Great leaders make sure their organizations meet the demands of the three driving forces among their staff and build on these drives to create sustainable new product development, superior client service and a bedrock of operational excellence that ensures continuity of supply - each a function of a different set of values.

The business and social environment has always been turbulent, but with emergent social values sets, like the Pioneers, new dynamics have been introduced that had far less impact at earlier times in the history of the market and the companies within it. This is commonly referred to as disruption - the established ways of delivering value to customers and clients is or has changed. We will address this more fully in other articles.

For right now, it is more important than ever to create an architecture that combines the strengths of the three Maslow Groups within any organization.

CDSM can provide evidence-based research that provides:

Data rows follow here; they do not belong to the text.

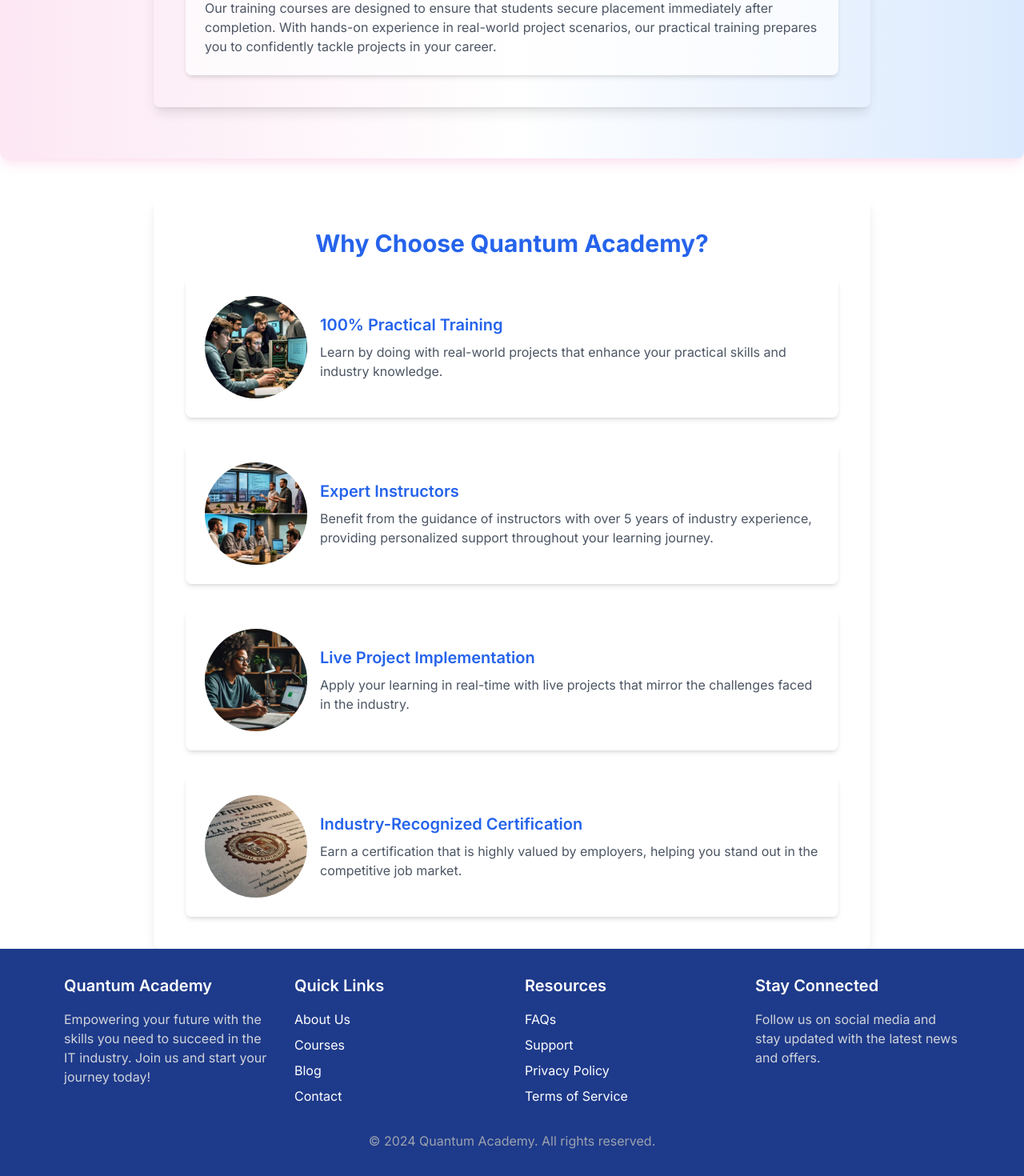
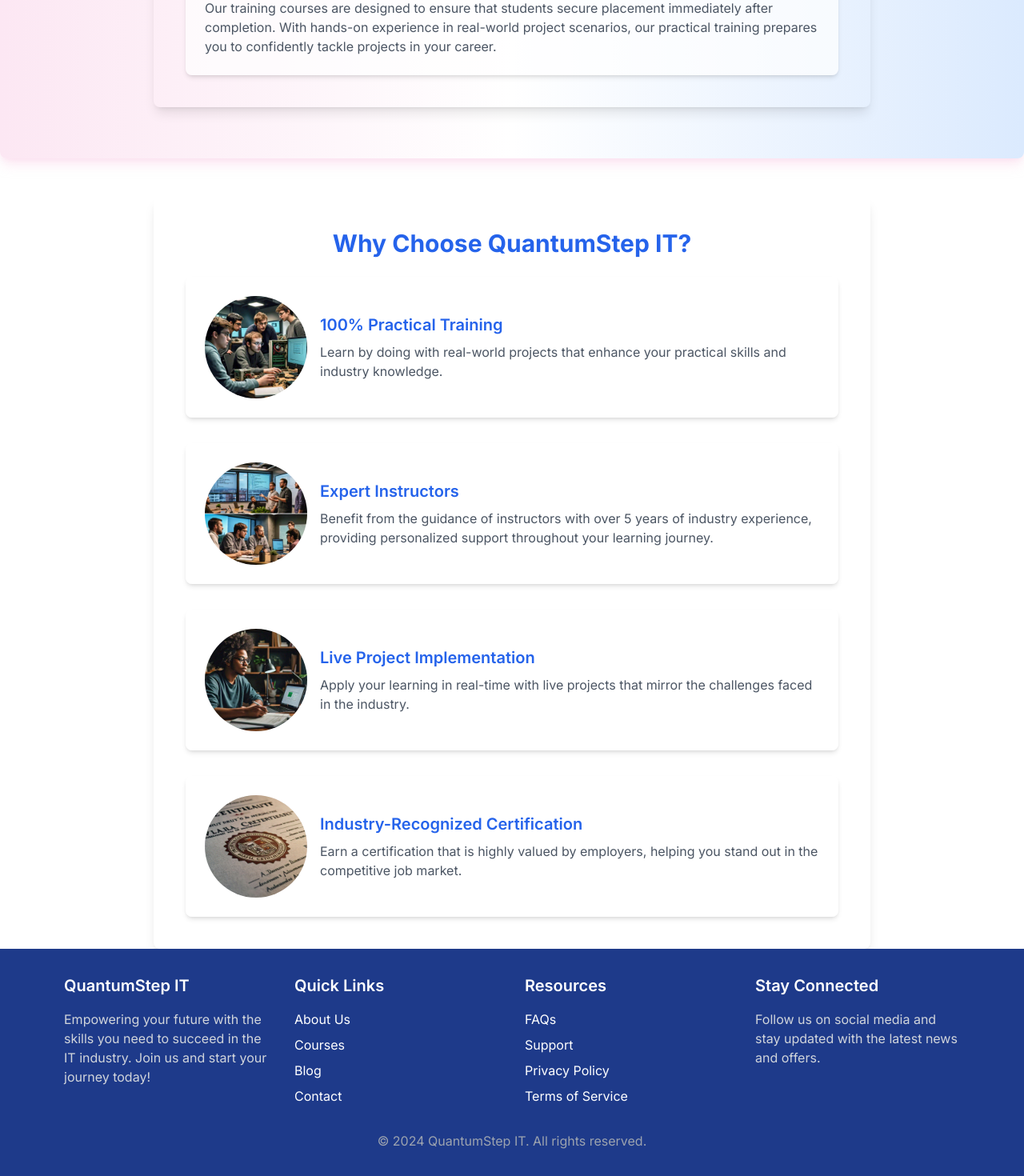
Before and after one commit to ROMANVIKI/quantumstep, a Next.js app: page / in a window 1280 px wide. Shown: the part 1654-3124 px from the top of the page at 80% size. Built offline with nearby package versions, Linux system fonts and the light colour scheme.

Commit message:
changes in name

```diff
--- a/app/components/Footer.jsx
+++ b/app/components/Footer.jsx
@@ -7,7 +7,7 @@ const Footer = () => {
         <div className="grid grid-cols-1 max-sm:grid-cols-1 sm:grid-cols-2 lg:grid-cols-4 gap-8">
           <div>
             <h4 className="text-xl font-semibold mb-4 max-sm:text-lg">
-              Quantum Academy
+              QuantumStep IT
             </h4>
             <p className="text-gray-300 max-sm:text-sm">
               Empowering your future with the skills you need to succeed in the
@@ -93,7 +93,7 @@ const Footer = () => {
           </div>
         </div>
         <div className="mt-8 text-center text-gray-400 max-sm:text-sm">
-          <p>&copy; {new Date().getFullYear()} Quantum Academy. All rights reserved.</p>
+          <p>&copy; {new Date().getFullYear()} QuantumStep IT. All rights reserved.</p>
         </div>
       </div>
     </footer>
--- a/app/components/QuantumAcademy.jsx
+++ b/app/components/QuantumAcademy.jsx
@@ -16,7 +16,7 @@ const QuantumAcademy = () => {
         transition={{ duration: 1 }}
       >
         <h2 className="text-2xl md:text-3xl font-bold text-center mb-6 text-blue-600">
-          Why Choose Quantum Academy?
+          Why Choose QuantumStep IT?
         </h2>
       </motion.div>
       <div className="space-y-8">
```
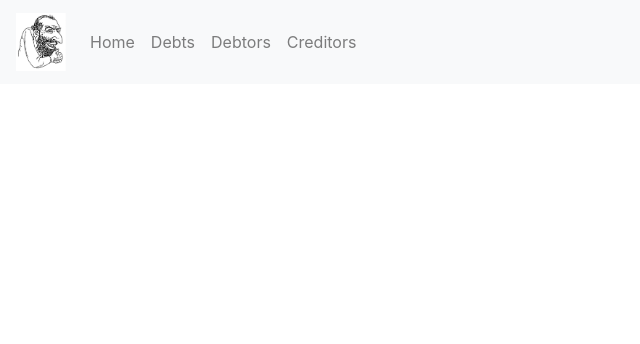
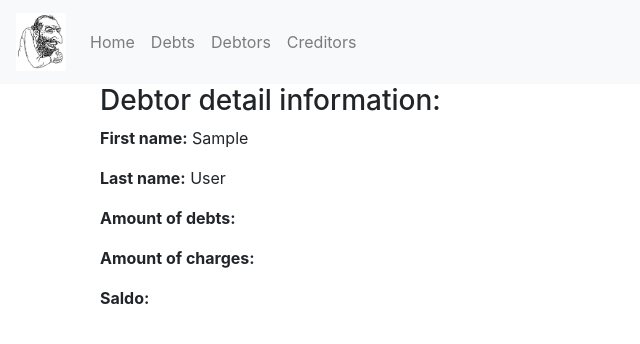
Before and after one commit to granshuniek/who_owes_me, a Django app: page /debt_manager/debtor/1 in a window 1280 px wide. Shown: the top 344 px of the page, without its empty margins (0-640 px from the left). Run offline with Django 3.2, Linux system fonts and the light colour scheme; tables that the repository leaves empty hold one stand-in row (values such as "Sample post"); some libraries are stand-ins or nearby versions.

Commit message:
Started work on proper detail debtor view

```diff
--- a/who_owes_me/debt_manager/templates/debt_manager/debtors_detail.html
+++ b/who_owes_me/debt_manager/templates/debt_manager/debtors_detail.html
@@ -1,5 +1,11 @@
 {% extends "debt_manager/base_generic.html" %}
 {% load debt_manager_extras %}
 {% block content %}
-
+    <h3>Debtor detail information:</h3>
+    <!-- <img src='{{ MEDIA_ROOT }}{{ object.avatar }}'> -->
+    <p><strong>First name:</strong> {{ object.first_name }}</p>
+    <p><strong>Last name:</strong> {{ object.last_name }}</p>
+    <p><strong>Amount of debts:</strong> </p>
+    <p><strong>Amount of charges:</strong> </p>
+    <p><strong>Saldo:</strong> </p>
 {% endblock %}
--- a/who_owes_me/who_owes_me/urls.py
+++ b/who_owes_me/who_owes_me/urls.py
@@ -1,9 +1,12 @@
 from django.contrib import admin
 from django.urls import path, include
 from django.views.generic import RedirectView
+# from django.conf.urls import url
+# from .settings import MEDIA_ROOT
 
 urlpatterns = [
     path('admin/', admin.site.urls),
     path('debt_manager/', include('debt_manager.urls')),
     path('', RedirectView.as_view(url='/debt_manager/', permanent=True)),
+    # url(r'^media/(?P<path>.*)$', 'django.views.static.serve', {'document_root': MEDIA_ROOT.replace('\\','/')}, name='media'),
 ]
```
Also changed, not shown: who_owes_me/who_owes_me/settings.py (+9 -0 lines).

  • the Pioneers with a rich source of new ideas for thinking.
  • the Prospectors with a process that takes the new ideas and turns them into products and services; and a system that creates a great channel for the distribution of innovations and finally.
  • the Settlers with a system based on consistent operational goals to support the needs of their internal partners, the Pioneers and Prospectors.

In the second article of this series, we will look at a very specific and crucial part of corporate architecture that can create great ideas and then kill them off before they turn into great products or services. If the values-based architecture is functioning, the speed of the innovations will be outstanding. If it mis-aligned or misunderstood, there will not only be suboptimal development but also a source of continuous friction that can ultimately lead to a dysfunctional corporate culture and chronic economic underperformance.

Cultural Dynamics Strategy & Marketing Ltd.          email: mail@cultdyn.co.uk          tel: +44 (0)208 744 2546